Maybe I’m not a true introvert. Maybe introverts aren’t supposed to wonder if they are missing out. Maybe they’re less conflicted, less torn between opposite desires: the desire for new experience, and the desire to be alone. But I am conflicted. And so it was that Folsom Street Fair came along, stirring up within me both desire and dread.
My experience as a gay man in San Francisco is that Folsom Street Fair is like a tractor beam. Or a giant black hole. You can feel the swirling vortex of South of Market pulling you in. Everyone is either going or pointedly NOT going; everyone is defining themselves against Folsom. They love it. They hate it. They wouldn’t miss it for the world. They’re escaping out of town. They’re there all day. They’re just going for an hour or two. They’re over it. They can’t take the crowds. They want to meet new people. They just want to get laid. They’re tired of those half-naked freaks. It’s their favorite day of the year. Few gay men in San Francisco have no opinion on the subject; it would seem that Folsom demands an answer from each of us.
I was incredibly distracted the entire week before the Fair. I could feel it in the air, the tension and the energy, as more and more people arrived in the city, intent on having fun. Suddenly everyone had boots and a buzzcut. The gym was packed every day, and all week I overheard conversations about the circuit parties and the private sex clubs and the dungeons and I’d walk past the bars where everyone was spilling out onto the sidewalk and it all made me nervous.
I remembered the nine months I bartended, down in the heart of the Folsom district.
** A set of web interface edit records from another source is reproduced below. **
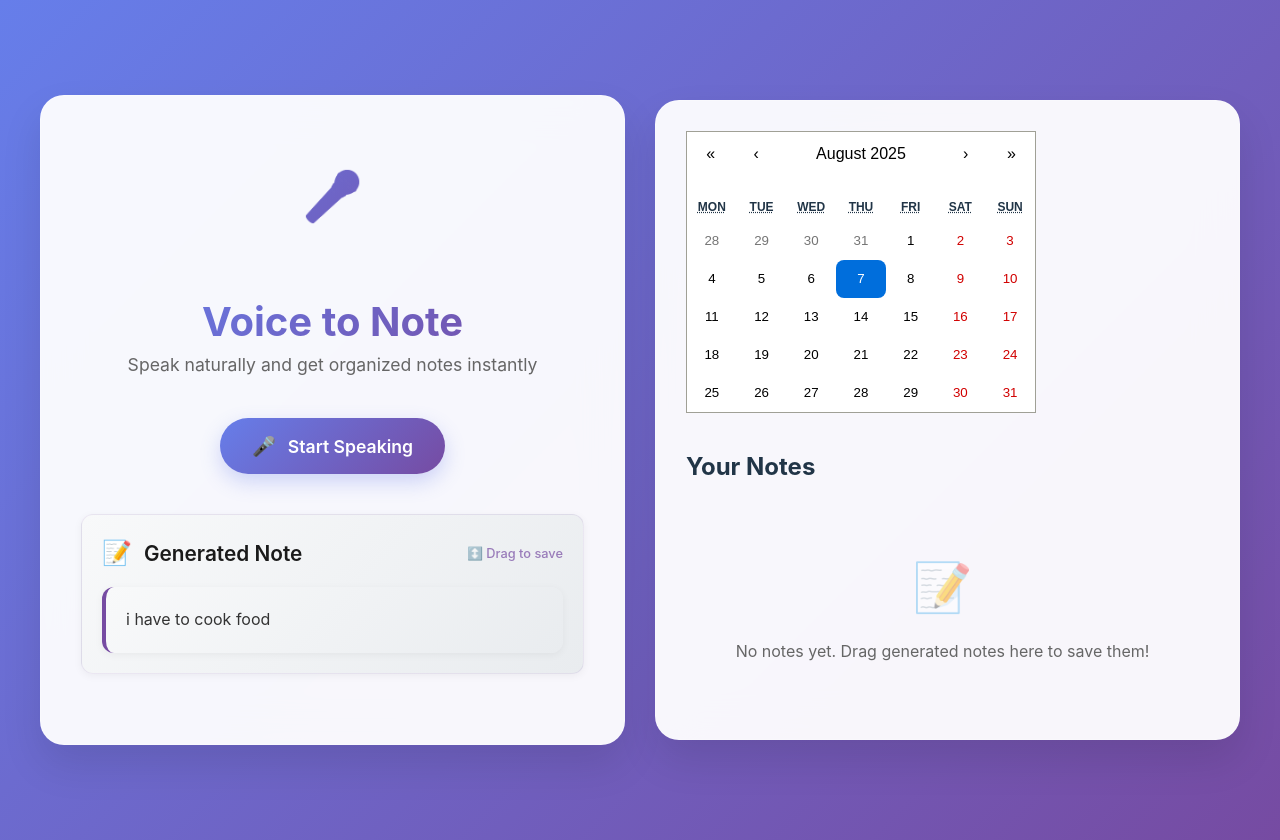
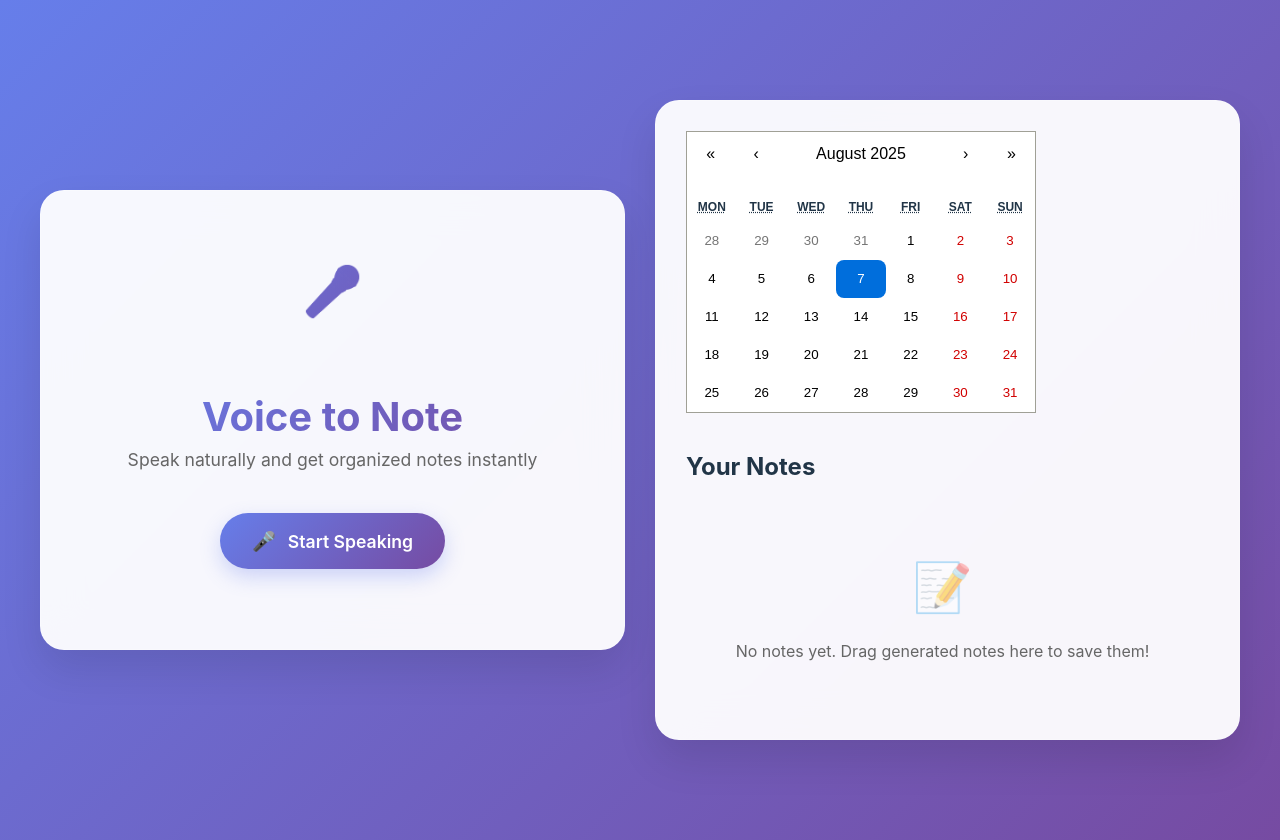
Before and after one commit to surbhiK03/ai-notes-generate-app, a React (Vite) app: page / in a window 1280 px wide. Built offline with nearby package versions, Linux system fonts and the light colour scheme.

Commit message:
remove static voice note

```diff
--- a/src/VoiceNotes.jsx
+++ b/src/VoiceNotes.jsx
@@ -126,7 +126,7 @@ const DraggableGeneratedNote = ({ note, onDragStart }) => {
 
 const VoiceNotes = () => {
   const [transcript, setTranscript] = useState("");
-  const [note, setNote] = useState(" i have to cook food");
+  const [note, setNote] = useState("");
   const [loading, setLoading] = useState(false);
   const [isRecording, setIsRecording] = useState(false);
   const [notes, setNotes] = useState([]);
```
I remembered working during the fair, and the $1000 I made in tips that day. I remembered the energy and the sleaze and the drugs I took. There would be nothing new for me at the fair. I would only get tired and cranky, pushed up against a half million people crammed into five square blocks. Most of them wearing leather. I didn’t want the sleaze and the fucking, the anonymous sex with guys from out of town.
Or maybe I did. Why the conflict, why was I so distracted all week? Maybe I do want all that. Maybe I want to let loose. Maybe, every now and then, I want to stop observing. Maybe I want to stop being so damn cautious. Maybe I want the sleaze and the fucking and the beckoning figure of potential.
Oh, who am I kidding? I don’t really want that. I don’t want some stranger calling me “boy”. Or even “Daddy”, for that matter. I don’t want to give my number to some guy who’s leaving town the next morning, back to his boyfriend. I don’t want to walk around a bathhouse in a towel. I want the heat and the dirty talk and the role-playing and the coils of rope and leather armbands. I just want it with someone special, someone so mesmerized by my beauty and raw sexual prowess that he is incapable of leaving my bed, much less the city.
But I’ll keep dipping my toe in the tepid, steamy pools of life experience. I’ll push myself a little further. I’ll pretend, now and then, to be an extrovert.
Yeah, I wanted to cum on his shirt. I wanted to defy all expectations. I wanted to leave my mark on a guy who’d walk around Folsom, even if I ended up staying home. I wanted to picture him in that crazy shirt while I did my laundry.
But in the end I said no. “Where am I going to do this?” I asked.
“In the bathroom.”
“No way. There’s a line of 25 guys for the bathroom. I’m pee shy; you can only imagine how long it would take me.”
“Aw, come on.”
“This is so crazy. I’m gonna write about this,” I said.
They groaned. “Yeah, you’ll write about it, but you won’t do it!”
They said it, much better than I ever could.